Data for this exercise:
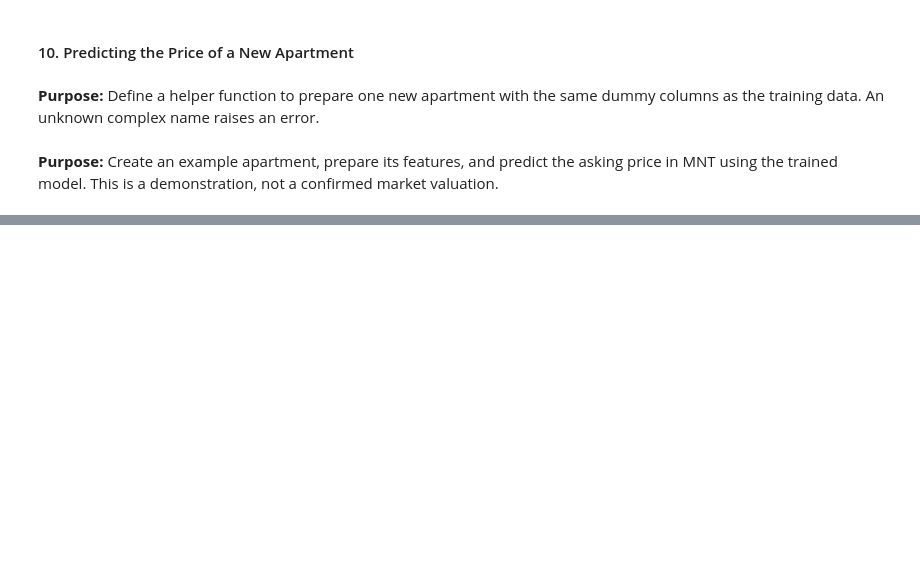
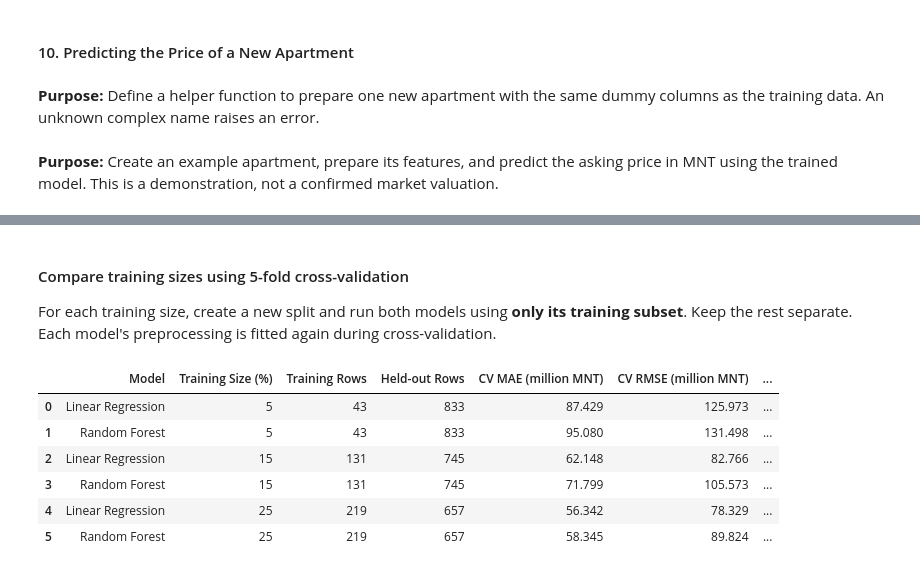
Before and after one commit to 2026328-Dashzeveg-Purevtogtokh/Machine-Learning-Sep26, a Jupyter notebook: CA1-ML-Apartment-Price-Prediction/notebooks/2026328_Machine_Learning_CA1_V2.ipynb, the cells around one changed output, grey strips where cells are left out. Saved outputs shown, nothing was run; the diff lists cells and outputs as text; code cells hidden in the pictures; blank space fills up the shorter version.

```diff
--- a/CA1-ML-Apartment-Price-Prediction/notebooks/2026328_Machine_Learning_CA1_V2.ipynb
+++ b/CA1-ML-Apartment-Price-Prediction/notebooks/2026328_Machine_Learning_CA1_V2.ipynb
@@ -1466,0 +1593,54 @@ Predicted price: 365,686,900 MNT
+# %% [markdown]
+#### Compare training sizes using 5-fold cross-validation
+For each training size, create a new split and run both models using **only its training subset**. Keep the rest separate. Each model's preprocessing is fitted again during cross-validation.
+# %%
+training_sizes = [0.05, 0.15, 0.25]
+split_results = []
+
+for train_size in training_sizes:
+    # Use the specified fraction for training, and hold back the rest.
+    X_small_train, X_small_test, y_small_train, y_small_test = train_test_split(
+        X_experiment, y_experiment, train_size=train_size, random_state=42
+    )
+
+    for model_name, estimator in models_cv.items():
+        pipeline = Pipeline(
+            [("preprocessing", clone(preprocessor_cv)), ("model", clone(estimator))]
+        )
+        # The cross-validation uses the training records only.
+        scores = cross_validate(
+            pipeline,
+            X_small_train,
+            y_small_train,
+            cv=kf_cv,
+            scoring={
+                "mae": "neg_mean_absolute_error",
+                "rmse": "neg_root_mean_squared_error",
+                "r2": "r2",
+            },
+            return_train_score=True,
+        )
+
+        split_results.append(
+            {
+                "Model": model_name,
+                "Training Size (%)": int(train_size * 100),
+                "Training Rows": len(X_small_train),
+                "Held-out Rows": len(X_small_test),
+                "CV MAE (million MNT)": -scores["test_mae"].mean() / 1e6,
+                "CV RMSE (million MNT)": -scores["test_rmse"].mean() / 1e6,
+                "CV R²": scores["test_r2"].mean(),
+                "Training R²": scores["train_r2"].mean(),
+            }
+        )
+
+split_results_df = pd.DataFrame(split_results)
+display(split_results_df.round(3))
+# %% [output]
+|  | Model | Training Size (%) | Training Rows | Held-out Rows | CV MAE (million MNT) | CV RMSE (million MNT) | ... |
+| 0 | Linear Regression | 5 | 43 | 833 | 87.429 | 125.973 | ... |
+| 1 | Random Forest | 5 | 43 | 833 | 95.080 | 131.498 | ... |
+| 2 | Linear Regression | 15 | 131 | 745 | 62.148 | 82.766 | ... |
+| 3 | Random Forest | 15 | 131 | 745 | 71.799 | 105.573 | ... |
+| 4 | Linear Regression | 25 | 219 | 657 | 56.342 | 78.329 | ... |
+| 5 | Random Forest | 25 | 219 | 657 | 58.345 | 89.824 | ... |
```
Also changed, not shown: parts of 15 cells of this notebook.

What to do: A single figure answers this: how many lines of the material hold "Forest".

Exercise output: 3